Murky Waters: Writing about Family and Place
How should one approach the delicate and difficult matter of writing about those closest to you, the places closest to you? And how can we give ourselves permission to tell those stories, and perhaps more importantly, extricate ourselves enough so that we can see clearly enough to tell those stories with clarity, empathy, and culpability? We will walk through this process to give you the distance and curiosity you need to investigate the story of your family and/or where you’re from in a way that produces writing that is honest and fictive. In this generative workshop, we will respond to published stories and novel excerpts, look into our own histories, and use place and where we come from to prompt our writing.
Nina McConigley is the author of the story collection Cowboys and East Indians, which won the 2014 PEN Open Book Award and a High Plains Book Award. She was born in Singapore and grew up in Wyoming. Nina holds an MFA from the University of Houston and an MA from the University of Wyoming.

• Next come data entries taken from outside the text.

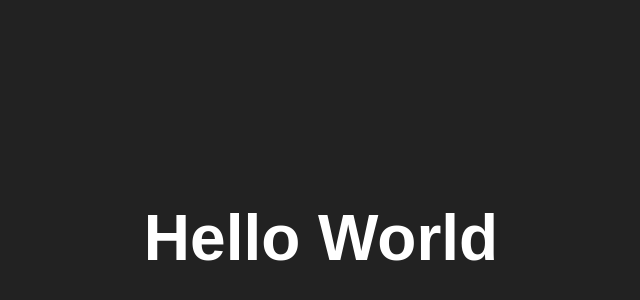
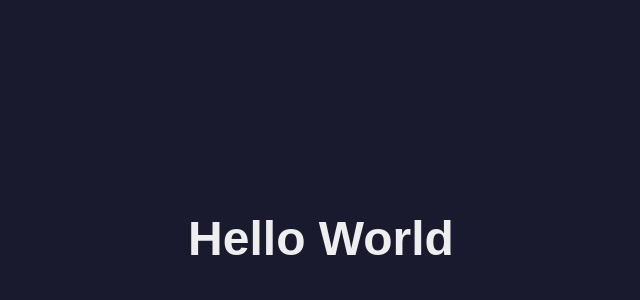
Before and after one commit to Apeinacage/car-html-preview-public, a plain HTML site: page index.html in a window 1280 px wide. Shown: the part 162-462 px from the top of the page, without its empty margins (319-959 px from the left). Drawn offline with Linux system fonts and the light colour scheme.

Commit message:
Hello World test for Tesla browser

```diff
--- a/index.html
+++ b/index.html
@@ -1,22 +1,13 @@
 <!DOCTYPE html>
 <html lang="en">
 <head>
-  <meta charset="UTF-8">
-  <meta name="viewport" content="width=device-width, initial-scale=1.0">
-  <title>Hello World</title>
-  <style>
-    body {
-      font-family: sans-serif;
-      display: flex;
-      justify-content: center;
-      align-items: center;
-      height: 100vh;
-      margin: 0;
-      background: #222;
-      color: #fff;
-    }
-    h1 { font-size: 4rem; }
-  </style>
+<meta charset="UTF-8">
+<meta name="viewport" content="width=device-width, initial-scale=1.0">
+<title>Hello World</title>
+<style>
+  body { font-family: sans-serif; display: flex; align-items: center; justify-content: center; height: 100vh; margin: 0; background: #1a1a2e; color: #eee; }
+  h1 { font-size: 3rem; }
+</style>
 </head>
 <body>
   <h1>Hello World</h1>
```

She has been a fellow at the Bread Loaf Writers’ Conference and held scholarships to the Sewanee Writers’ Conference, and nominated for a Pushcart Prize and for The Best New American Voices. Her work has appeared in The New York Times, Orion, Salon, Virginia Quarterly Review, American Short Fiction, and The Asian American Literary Review among others. She lives in Laramie, Wyoming and teaches at the University of Wyoming and at the MFA program at the Warren Wilson Program for Writers.